Part of the latest trend in wallpapers, nonwoven papers are a blend of synthetic and natural fibers similar in production to coffee filters. While they are tear-resistant and allow walls to breathe, they are non-washable and stains are extremely difficult to remove.
Traditional, Foil, and Flocked Paper
Made of cellulose fibers, traditional wallpaper can be single or double-layered. It is affordable and readily available but it tears easily and will not stand up well to moisture or most cleaning products. Foil and flocked papers have cellulose foundations with a thin layer of metallic foil or a velvet-like fiber applied to the paper.
Natural Grasses and Bamboo
Made from natural components like jute, sisal, hemp or reeds, grasscloth is woven and highly textured. Bamboo wallpaper is handcrafted from natural bamboo that is glued to a paper backing. Neither will stand up to water or traditional cleaning products.
What You Need
- Dishwashing liquid
- Cornstarch (optional)
- Plastic wrap (optional)
- Distilled white vinegar (optional)
- Paper towels (optional)
- Chlorine bleach (optional)
- Cotton swabs (optional)
- Long-handled microfiber duster or vacuum with an upholstery attachment
- Microfiber cloth
- Gum eraser (optional)
- Dull-edged knife
- Iron (optional)
Remove Surface Dust
Every type of wallpaper should be dusted monthly with a microfiber duster or vacuumed with the upholstery brush attachment to remove cobwebs, dust, and loose soil. Begin at the top of the wall and move down in long, smooth strokes.
Mix the Cleaning Solution
To clean washable vinyl and fiberglass wallpaper, mix two tablespoons of dishwashing liquid with one gallon of warm water in a bucket. Stir well to disperse the soap.
Wipe Down the Walls
Dip a soft sponge into the cleaning solution and wring it out until it is only slightly damp. Begin at the top of the wall and work down in even sections. This will catch any dirty drips that may occur. Try not to over-saturate the wallpaper or scrub too vigorously.
Dry the Wallpaper
Allow the wallpaper to air-dry or use a microfiber cloth to hand dry the walls.
Inspect for Stains
After the walls are dry, inspect the wallpaper for specific stains and heavily soiled areas. The most susceptible areas are around light switch plates, behind sinks, and areas that a child can reach with a crayon.
Remove Scuffs, Dirt, and Fingerprints
Use an art gum eraser to gently rub away the scuffs, soil, and fingerprints. This method can be used on all types of wallpaper. On vinyl and fiberglass papers, use a dot of dishwashing liquid on a wet sponge to wipe away the smudges. Rinse the area with a clean sponge dipped in plain water and wrung until just slightly damp.
Remove Grease Spots
Apply a liberal amount of cornstarch to a square of plastic food wrap. Attach the wrap to the wallpaper over the grease stain and allow the cornstarch to absorb the oil for at least 24 hours. Remove and brush away the cornstarch with a soft cloth. Repeat if needed.
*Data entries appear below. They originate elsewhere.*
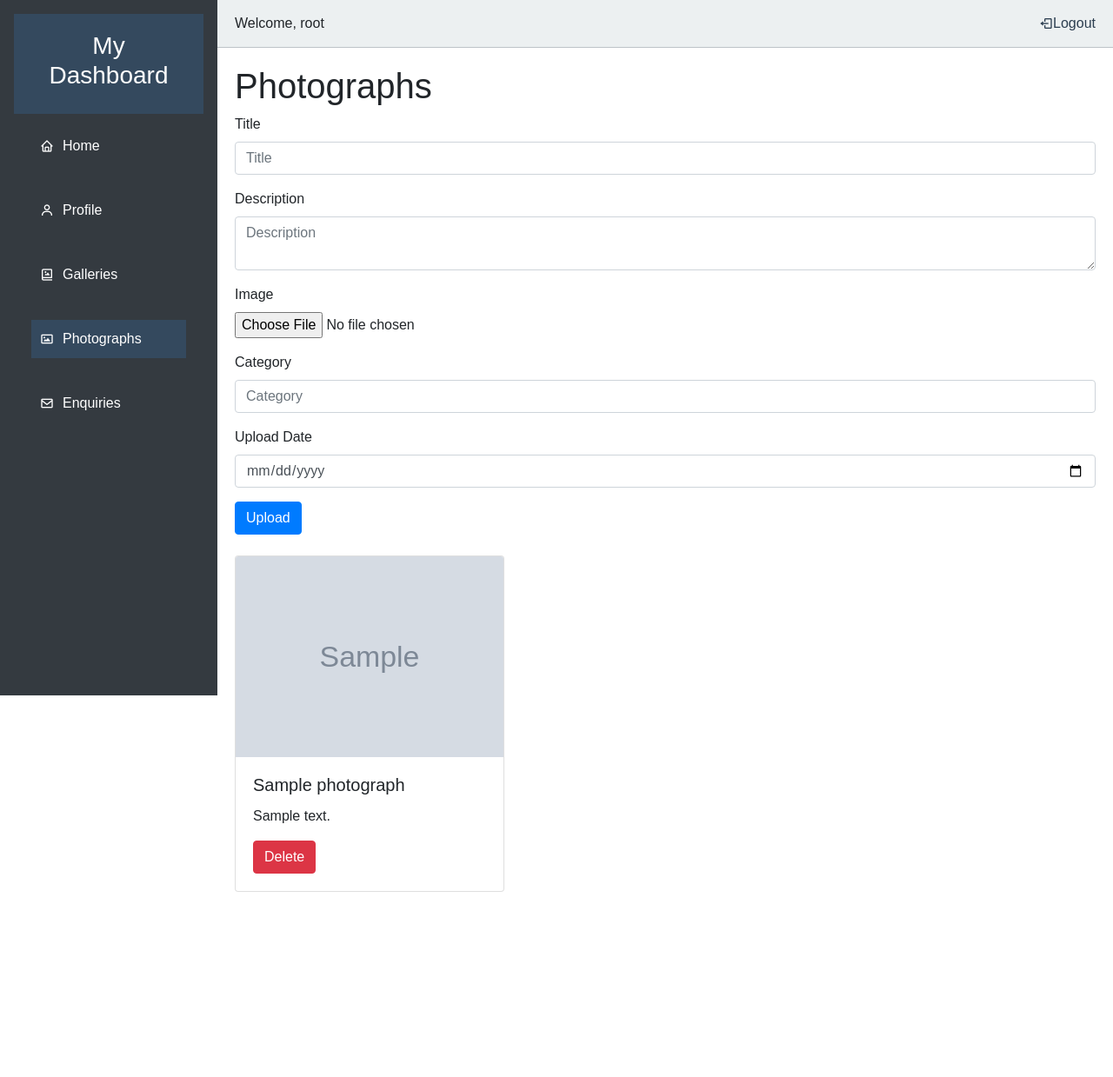
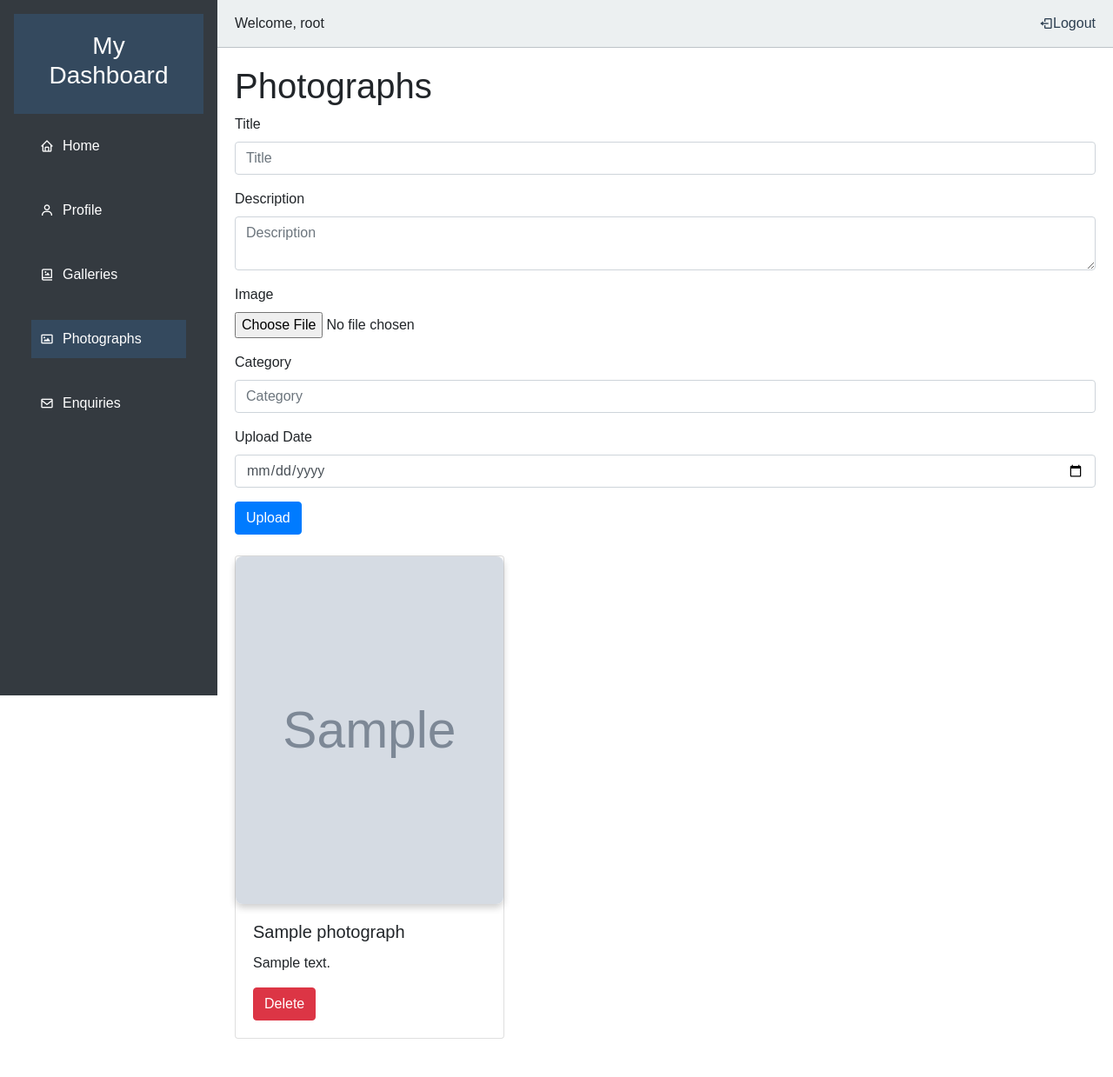
Before and after one commit to AT-alien-territory/WDD_Assignment_System, a PHP site: page /photographs.php in a window 1280 px wide. Shown: the whole page at 87% size. Before the commit the page ends 1026 px from the top, so only its background shows below. Run offline with PHP 8.4, Linux system fonts and the light colour scheme; the visitor is signed in with stand-in values (Sample User, id 1); tables that the repository leaves empty or names only in its code hold one stand-in row (values such as "Sample post"); grey boxes marked "Sample" are stand-in pictures; some libraries are stand-ins or nearby versions.

Commit message:
update the code

```diff
--- a/layout.css
+++ b/layout.css
@@ -81,3 +81,7 @@
 .active {
   background-color: #34495e;
 }
+.image-content{
+  width: 100%;
+  height: 400px;
+}
--- a/photographs.php
+++ b/photographs.php
@@ -37,6 +37,36 @@
     <script src="https://cdn.jsdelivr.net/npm/sweetalert2@11"></script>
     <script src="https://code.jquery.com/jquery-3.6.0.min.js"></script>
     <script src="https://stackpath.bootstrapcdn.com/bootstrap/4.5.2/js/bootstrap.min.js"></script>
+    <style>.image-container {
+    display: flex;
+    flex-wrap: wrap;
+    gap: 16px; /* Space between each image box */
+    justify-content: center; /* Centers the images */
+}
+
+.image-box {
+    width: 400px;
+    height: 400px;
+    overflow: hidden;
+    border-radius: 8px; /* Optional: rounded corners */
+    box-shadow: 0 4px 8px rgba(0, 0, 0, 0.2); /* Optional: shadow effect */
+}
+
+.image-box img {
+    width: 100%;
+    height: 100%;
+    object-fit: cover; /* Ensures image covers the box */
+}
+
+/* Responsive adjustments */
+@media (max-width: 600px) {
+    .image-box {
+        width: 100%; /* Full width on smaller screens */
+        height: auto; /* Let height adjust to image ratio */
+    }
+}
+</style>
+
 </head>
 <body>
 <div class="sidebar bg-dark text-white p-3">
@@ -93,7 +123,12 @@
                     <?php foreach ($photographs as $photo): ?>
                         <div class="col-md-4 mb-4">
                             <div class="card">
-                                <img src="<?php echo htmlspecialchars($photo['image_url']); ?>" class="card-img-top" alt="<?php echo htmlspecialchars($photo['title']); ?>">
+                            <div class="image-container">
+    <div class="image-box">
+        <img src="<?php echo htmlspecialchars($photo['image_url']); ?>" alt="<?php echo htmlspecialchars($photo['title']); ?>">
+    </div>
+</div>
+
                                 <div class="card-body">
                                     <h5 class="card-title"><?php echo htmlspecialchars($photo['title']); ?></h5>
                                     <p class="card-text"><?php echo htmlspecialchars($photo['description']); ?></p>
```
Also changed, not shown: uploads/3f4782789ba1fa4e1af7333ad82e2fc5.jpg (added), uploads/839186f531bf2a6ba68306d6cc61a12e.jpg (added).
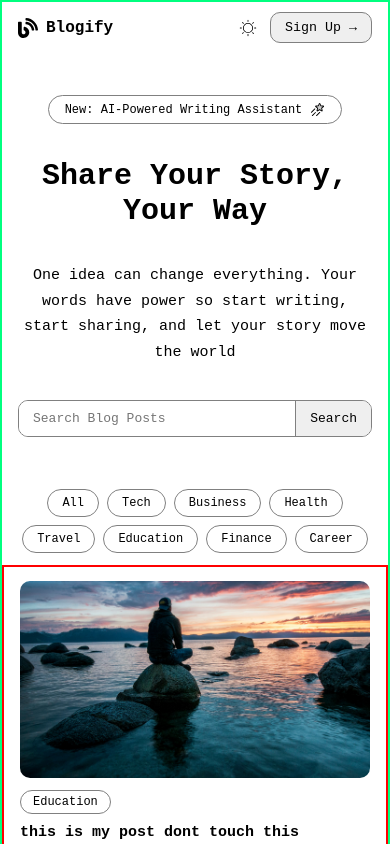
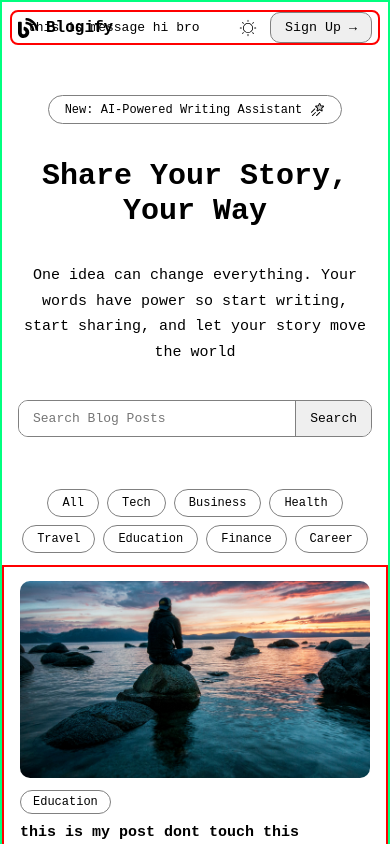
Before and after one commit to hammadgul-dev/blogify, a React app in the folder Frontend/: page / in a window 390 px wide. Shown: the top 844 px of the page. Built offline with nearby package versions, Linux system fonts and the light colour scheme; the HTML template or start-up script is replaced by a standard one.

Commit message:
add redux notification slice, store, and notification component

```diff
--- /dev/null
+++ b/Frontend/src/Components Style/Notification.module.css
@@ -0,0 +1,37 @@
+.notification {
+  position: fixed;
+  top: 15px;
+  right: 20px;
+  padding: 10px 20px;
+  border-radius: 8px;
+  font-size: 14px;
+  font-weight: 500;
+  z-index: 9999;
+  border: 2px solid gray;
+  /* animation: slideIn 0.3s ease; */
+  border: 2px solid red;
+  max-width: 300px;
+  word-wrap: break-word;
+}
+
+@keyframes slideIn {
+  from {
+    opacity: 0;
+    transform: translateY(-20px);
+  }
+  to {
+    opacity: 1;
+    transform: translateY(0px);
+  }
+}
+
+@media (max-width: 480px) {
+  .notification {
+    top: 10px;
+    right: 10px;
+    left: 10px;
+    max-width: 100%;
+    font-size: 13px;
+    padding: 8px 16px;
+  }
+}
--- /dev/null
+++ b/Frontend/src/Components/Notification.jsx
@@ -0,0 +1,21 @@
+import { useEffect } from "react";
+import { useSelector, useDispatch } from "react-redux";
+import { clearMessage } from "../Redux/Slice/NotificationSlice";
+import style from "../Components Style/Notification.module.css";
+
+function Notification() {
+  const dispatch = useDispatch();
+  let message = useSelector((state) => state.notification.message);
+
+  useEffect(() => {
+    // if (!message) return;
+    let timer = setTimeout(() => dispatch(clearMessage()), 3000);
+    return () => clearTimeout(timer);
+  }, [message]);
+
+//   if (!message) return null;
+
+  return <div className={`${style.notification}`}>this is message hi bro</div>;
+}
+
+export default Notification;
--- /dev/null
+++ b/Frontend/src/Redux/Slice/NotificationSlice.js
@@ -0,0 +1,17 @@
+import { createSlice } from "@reduxjs/toolkit";
+
+let notificationSlice = createSlice({
+  name: "Notification Slice",
+  initialState: { message: null },
+  reducers: {
+    setMessage(state, action) {
+      state.message = action.payload;
+    },
+    clearMessage(state, action) {
+      state.message = "";
+    },
+  },
+});
+
+export const { setMessage, clearMessage } = notificationSlice.actions;
+export default notificationSlice.reducer;
--- /dev/null
+++ b/Frontend/src/Redux/Store.jsx
@@ -0,0 +1,10 @@
+import { configureStore } from "@reduxjs/toolkit";
+import notificationReducer from "./Slice/NotificationSlice";
+
+let blogifyStore = configureStore({
+  reducer: {
+    notification: notificationReducer,
+  },
+});
+
+export default blogifyStore;
--- a/Frontend/src/main.jsx
+++ b/Frontend/src/main.jsx
@@ -1,11 +1,14 @@
-import { createRoot } from 'react-dom/client'
-import "./Pages Style/Home.css"
-import Home from './Pages/Home'
-import { RouterProvider } from 'react-router-dom'
-import routes from './Routes'
+import { createRoot } from "react-dom/client";
+import "./Pages Style/Home.css";
+import { RouterProvider } from "react-router-dom";
+import routes from "./Routes";
+import { Provider } from "react-redux";
+import blogifyStore from "./Redux/Store";
+import Notification from "./Components/Notification";
 
-createRoot(document.getElementById('root')).render(
-  <RouterProvider router={routes}>
-    <Home />
-  </RouterProvider>
-)
+createRoot(document.getElementById("root")).render(
+  <Provider store={blogifyStore}>
+    <Notification />
+    <RouterProvider router={routes}></RouterProvider>
+  </Provider>,
+);
```
Also changed, not shown: Frontend/src/Pages/Home.jsx (+7 -11 lines).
For grease stains on vinyl or fiberglass wallpaper, mix one-half cup of distilled white vinegar with one cup of warm water. Dip a sponge in this solution and apply it to the stained area. Towel dry and repeat if needed.
Remove Crayon Marks
Use a dull-edged knife or the edge of a credit card to gently scrape away excess crayon wax. Place several layers of white paper towels over the marks and press with an iron (no steam) on the lowest setting. The wax will transfer to the paper towels. Repeat with clean towels for each mark.
Remove Mildew Stains
For mildew stains on vinyl or fiberglass papers, mix a solution of one-fourth cup chlorine bleach and one cup of water. Using a sponge or cotton swabs, dab the solution on the mildew stains. Let work for five minutes and then wipe away with a sponge dipped in plain water. Repeat as needed.